= Beginning of Section =

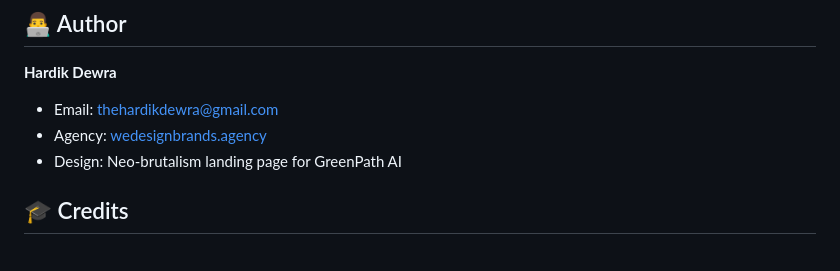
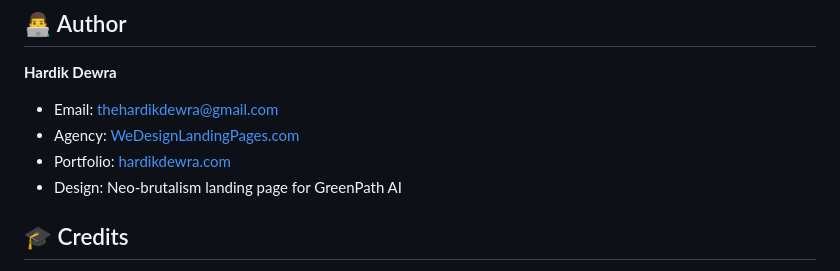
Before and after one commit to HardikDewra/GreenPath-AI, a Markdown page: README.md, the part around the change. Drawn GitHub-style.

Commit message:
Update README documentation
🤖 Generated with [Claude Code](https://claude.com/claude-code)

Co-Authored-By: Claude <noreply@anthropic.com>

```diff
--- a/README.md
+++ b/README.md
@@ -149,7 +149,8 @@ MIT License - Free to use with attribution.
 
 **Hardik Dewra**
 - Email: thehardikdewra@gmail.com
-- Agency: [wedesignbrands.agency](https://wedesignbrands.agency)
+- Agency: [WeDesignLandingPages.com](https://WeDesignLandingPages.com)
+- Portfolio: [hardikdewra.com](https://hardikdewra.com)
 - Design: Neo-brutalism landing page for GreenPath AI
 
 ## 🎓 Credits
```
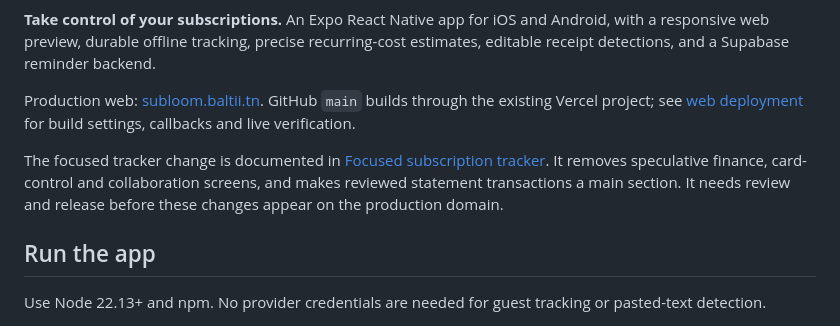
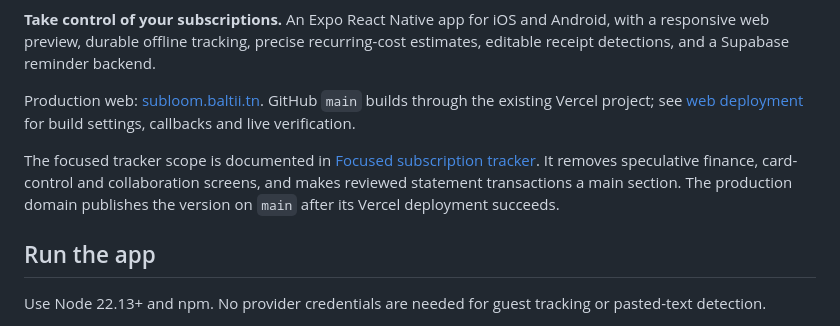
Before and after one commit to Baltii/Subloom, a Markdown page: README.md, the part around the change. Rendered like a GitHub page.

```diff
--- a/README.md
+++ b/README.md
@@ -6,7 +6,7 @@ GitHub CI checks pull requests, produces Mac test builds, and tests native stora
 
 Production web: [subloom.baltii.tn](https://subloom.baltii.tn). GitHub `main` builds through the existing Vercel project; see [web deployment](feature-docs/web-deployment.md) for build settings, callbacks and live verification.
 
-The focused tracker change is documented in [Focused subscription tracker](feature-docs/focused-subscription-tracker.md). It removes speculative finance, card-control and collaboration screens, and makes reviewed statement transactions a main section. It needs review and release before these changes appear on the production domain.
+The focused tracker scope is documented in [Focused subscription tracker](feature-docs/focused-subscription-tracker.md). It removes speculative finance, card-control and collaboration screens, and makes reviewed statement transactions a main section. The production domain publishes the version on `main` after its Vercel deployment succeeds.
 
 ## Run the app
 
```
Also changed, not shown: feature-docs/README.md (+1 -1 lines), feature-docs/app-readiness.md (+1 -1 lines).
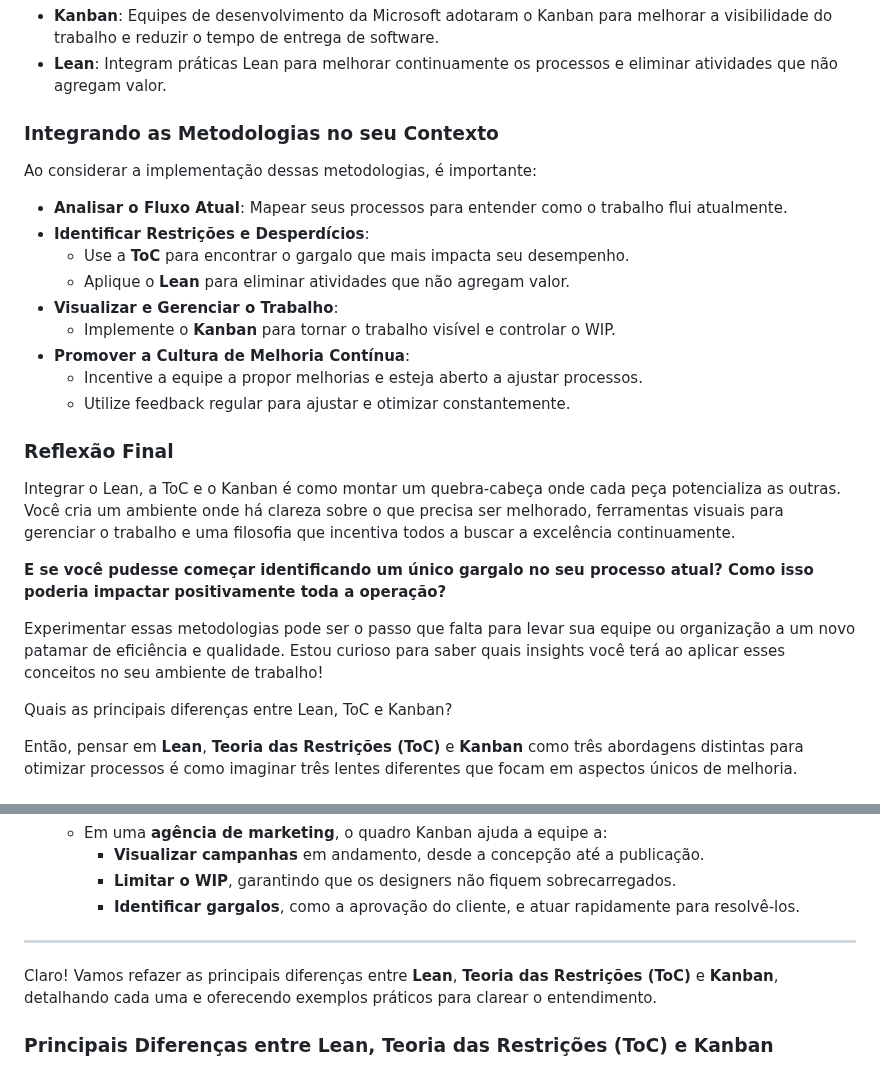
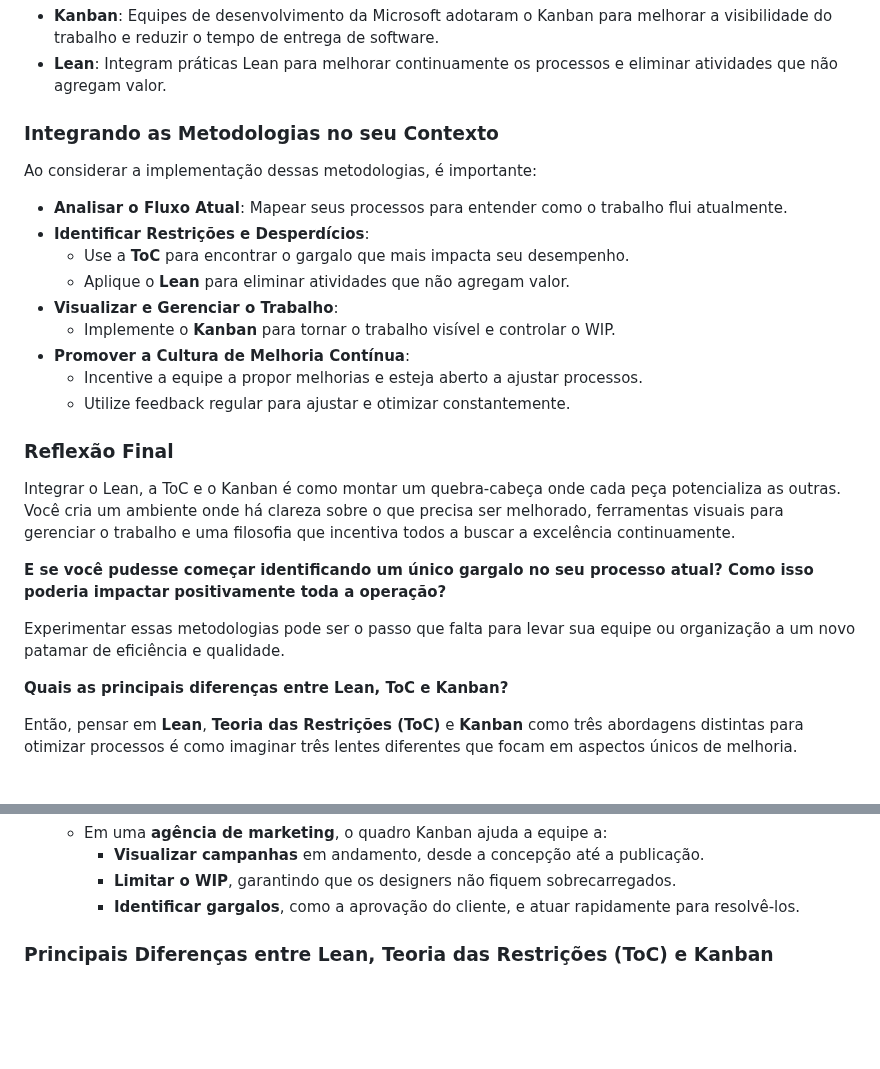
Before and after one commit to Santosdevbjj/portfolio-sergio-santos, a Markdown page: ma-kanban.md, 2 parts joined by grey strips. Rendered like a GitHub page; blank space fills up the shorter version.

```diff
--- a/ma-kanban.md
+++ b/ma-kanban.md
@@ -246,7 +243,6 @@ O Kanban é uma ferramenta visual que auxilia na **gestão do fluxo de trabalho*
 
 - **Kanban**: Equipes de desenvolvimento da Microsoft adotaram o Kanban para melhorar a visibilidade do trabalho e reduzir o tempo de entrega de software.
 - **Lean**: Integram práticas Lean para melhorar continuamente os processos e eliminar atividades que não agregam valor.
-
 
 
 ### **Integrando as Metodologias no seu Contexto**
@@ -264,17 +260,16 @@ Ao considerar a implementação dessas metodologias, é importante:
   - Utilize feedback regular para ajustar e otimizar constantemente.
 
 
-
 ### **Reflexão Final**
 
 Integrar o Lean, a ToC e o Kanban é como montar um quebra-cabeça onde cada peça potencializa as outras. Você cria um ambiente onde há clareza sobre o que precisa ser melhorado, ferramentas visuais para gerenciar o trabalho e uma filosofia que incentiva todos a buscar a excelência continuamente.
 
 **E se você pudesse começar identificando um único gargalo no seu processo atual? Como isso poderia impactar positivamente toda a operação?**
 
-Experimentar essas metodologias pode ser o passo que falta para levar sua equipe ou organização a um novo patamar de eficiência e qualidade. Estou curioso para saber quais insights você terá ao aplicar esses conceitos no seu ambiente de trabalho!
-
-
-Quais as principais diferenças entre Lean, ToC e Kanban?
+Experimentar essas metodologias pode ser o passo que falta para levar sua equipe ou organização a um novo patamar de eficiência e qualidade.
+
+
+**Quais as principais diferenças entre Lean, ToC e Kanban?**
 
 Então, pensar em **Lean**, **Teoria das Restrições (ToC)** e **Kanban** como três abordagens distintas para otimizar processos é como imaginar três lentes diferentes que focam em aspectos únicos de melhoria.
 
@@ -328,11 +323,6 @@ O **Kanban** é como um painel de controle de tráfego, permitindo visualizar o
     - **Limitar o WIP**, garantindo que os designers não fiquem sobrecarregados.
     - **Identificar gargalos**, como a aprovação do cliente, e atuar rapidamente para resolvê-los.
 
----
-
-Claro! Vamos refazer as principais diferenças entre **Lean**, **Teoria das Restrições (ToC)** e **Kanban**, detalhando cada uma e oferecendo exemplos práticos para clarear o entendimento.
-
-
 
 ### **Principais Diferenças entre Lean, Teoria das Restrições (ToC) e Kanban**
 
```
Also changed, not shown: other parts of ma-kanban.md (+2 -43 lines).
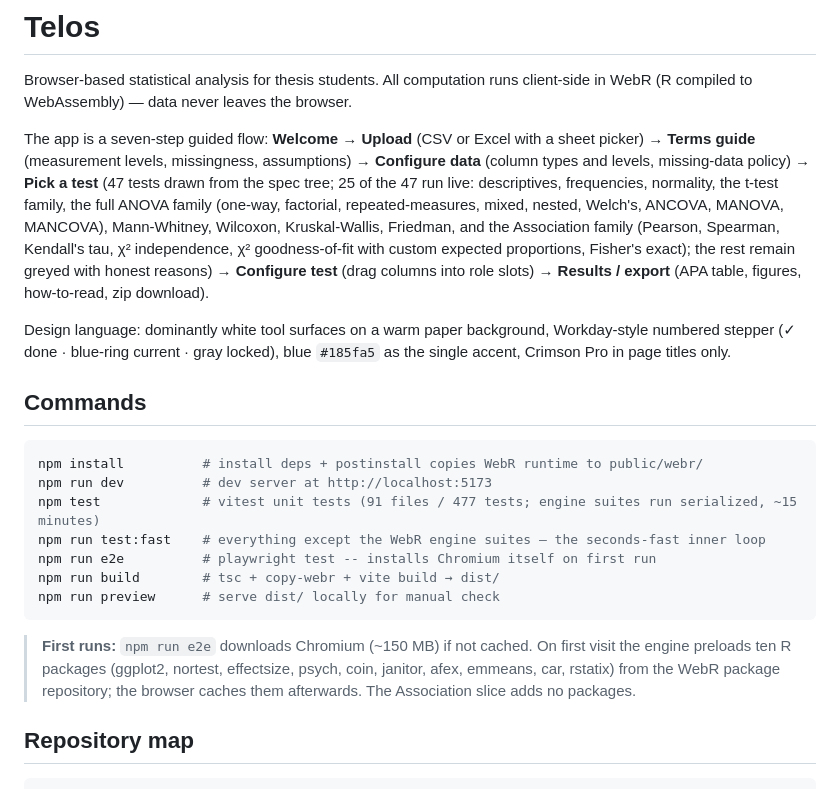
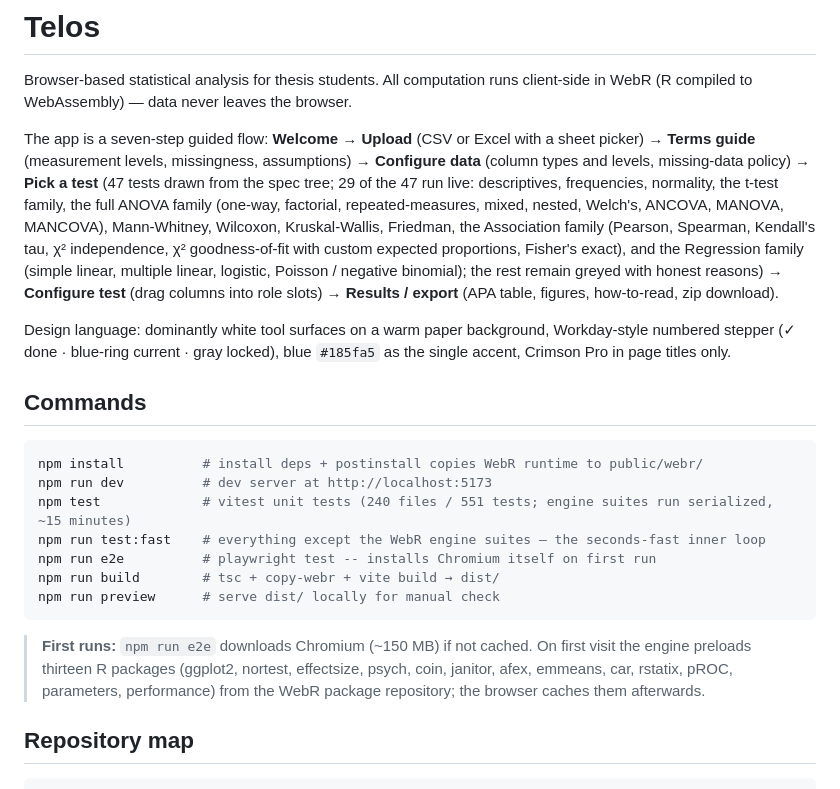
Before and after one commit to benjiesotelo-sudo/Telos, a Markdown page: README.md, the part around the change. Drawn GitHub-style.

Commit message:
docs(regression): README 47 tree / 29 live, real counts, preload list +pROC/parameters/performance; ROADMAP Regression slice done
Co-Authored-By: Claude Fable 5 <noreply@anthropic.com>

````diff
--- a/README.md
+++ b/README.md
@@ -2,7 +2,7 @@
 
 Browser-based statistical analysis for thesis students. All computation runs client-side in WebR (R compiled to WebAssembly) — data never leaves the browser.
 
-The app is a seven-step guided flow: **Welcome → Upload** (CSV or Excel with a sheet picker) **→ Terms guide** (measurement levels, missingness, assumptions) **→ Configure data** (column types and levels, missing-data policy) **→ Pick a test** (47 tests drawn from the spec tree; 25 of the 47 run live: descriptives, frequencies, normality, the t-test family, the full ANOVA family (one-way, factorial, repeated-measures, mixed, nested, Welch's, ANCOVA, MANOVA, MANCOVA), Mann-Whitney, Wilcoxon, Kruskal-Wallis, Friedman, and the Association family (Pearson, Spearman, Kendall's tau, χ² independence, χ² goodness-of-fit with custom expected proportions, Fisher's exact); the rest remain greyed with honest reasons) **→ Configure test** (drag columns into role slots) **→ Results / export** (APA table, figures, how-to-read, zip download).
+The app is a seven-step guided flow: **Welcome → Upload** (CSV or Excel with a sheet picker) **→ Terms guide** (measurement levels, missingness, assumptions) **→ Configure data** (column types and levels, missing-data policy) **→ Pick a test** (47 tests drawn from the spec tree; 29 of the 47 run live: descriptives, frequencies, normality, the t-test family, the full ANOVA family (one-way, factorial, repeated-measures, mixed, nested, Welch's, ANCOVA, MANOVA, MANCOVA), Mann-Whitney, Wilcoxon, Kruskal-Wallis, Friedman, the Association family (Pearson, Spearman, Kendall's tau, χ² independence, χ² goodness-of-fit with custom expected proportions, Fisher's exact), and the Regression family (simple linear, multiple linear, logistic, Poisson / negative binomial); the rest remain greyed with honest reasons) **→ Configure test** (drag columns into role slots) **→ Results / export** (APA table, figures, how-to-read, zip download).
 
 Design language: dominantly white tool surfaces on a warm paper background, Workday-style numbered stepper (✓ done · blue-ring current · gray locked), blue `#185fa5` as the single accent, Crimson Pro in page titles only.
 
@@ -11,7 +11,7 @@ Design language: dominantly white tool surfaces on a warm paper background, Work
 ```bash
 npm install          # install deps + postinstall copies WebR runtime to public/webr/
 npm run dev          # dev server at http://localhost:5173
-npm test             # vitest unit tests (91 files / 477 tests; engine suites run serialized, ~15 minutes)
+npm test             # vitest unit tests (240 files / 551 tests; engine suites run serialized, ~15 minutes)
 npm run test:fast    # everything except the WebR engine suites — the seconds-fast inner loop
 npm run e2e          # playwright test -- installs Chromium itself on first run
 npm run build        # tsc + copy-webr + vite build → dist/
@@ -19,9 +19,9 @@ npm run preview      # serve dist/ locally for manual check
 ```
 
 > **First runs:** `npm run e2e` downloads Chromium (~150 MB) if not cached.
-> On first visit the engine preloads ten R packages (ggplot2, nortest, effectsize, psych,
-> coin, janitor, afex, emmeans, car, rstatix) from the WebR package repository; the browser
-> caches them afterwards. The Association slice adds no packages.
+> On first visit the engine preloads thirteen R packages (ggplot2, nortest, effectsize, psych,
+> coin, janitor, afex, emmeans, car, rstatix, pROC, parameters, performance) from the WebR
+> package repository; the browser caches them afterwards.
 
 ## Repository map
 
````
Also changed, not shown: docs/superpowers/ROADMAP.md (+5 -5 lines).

= End of Section =

Description of the task => Whenever a line of the records holds the string "from", pick it out and copy it.

Task response =>
-The app is a seven-step guided flow: **Welcome → Upload** (CSV or Excel with a sheet picker) **→ Terms guide** (measurement levels, missingness, assumptions) **→ Configure data** (column types and levels, missing-data policy) **→ Pick a test** (47 tests drawn from the spec tree; 25 of the 47 run live: descriptives, frequencies, normality, the t-test family, the full ANOVA family (one-way, factorial, repeated-measures, mixed, nested, Welch's, ANCOVA, MANOVA, MANCOVA), Mann-Whitney, Wilcoxon, Kruskal-Wallis, Friedman, and the Association family (Pearson, Spearman, Kendall's tau, χ² independence, χ² goodness-of-fit with custom expected proportions, Fisher's exact); the rest remain greyed with honest reasons) **→ Configure test** (drag columns into role slots) **→ Results / export** (APA table, figures, how-to-read, zip download).
+The app is a seven-step guided flow: **Welcome → Upload** (CSV or Excel with a sheet picker) **→ Terms guide** (measurement levels, missingness, assumptions) **→ Configure data** (column types and levels, missing-data policy) **→ Pick a test** (47 tests drawn from the spec tree; 29 of the 47 run live: descriptives, frequencies, normality, the t-test family, the full ANOVA family (one-way, factorial, repeated-measures, mixed, nested, Welch's, ANCOVA, MANOVA, MANCOVA), Mann-Whitney, Wilcoxon, Kruskal-Wallis, Friedman, the Association family (Pearson, Spearman, Kendall's tau, χ² independence, χ² goodness-of-fit with custom expected proportions, Fisher's exact), and the Regression family (simple linear, multiple linear, logistic, Poisson / negative binomial); the rest remain greyed with honest reasons) **→ Configure test** (drag columns into role slots) **→ Results / export** (APA table, figures, how-to-read, zip download).
-> coin, janitor, afex, emmeans, car, rstatix) from the WebR package repository; the browser
+> coin, janitor, afex, emmeans, car, rstatix, pROC, parameters, performance) from the WebR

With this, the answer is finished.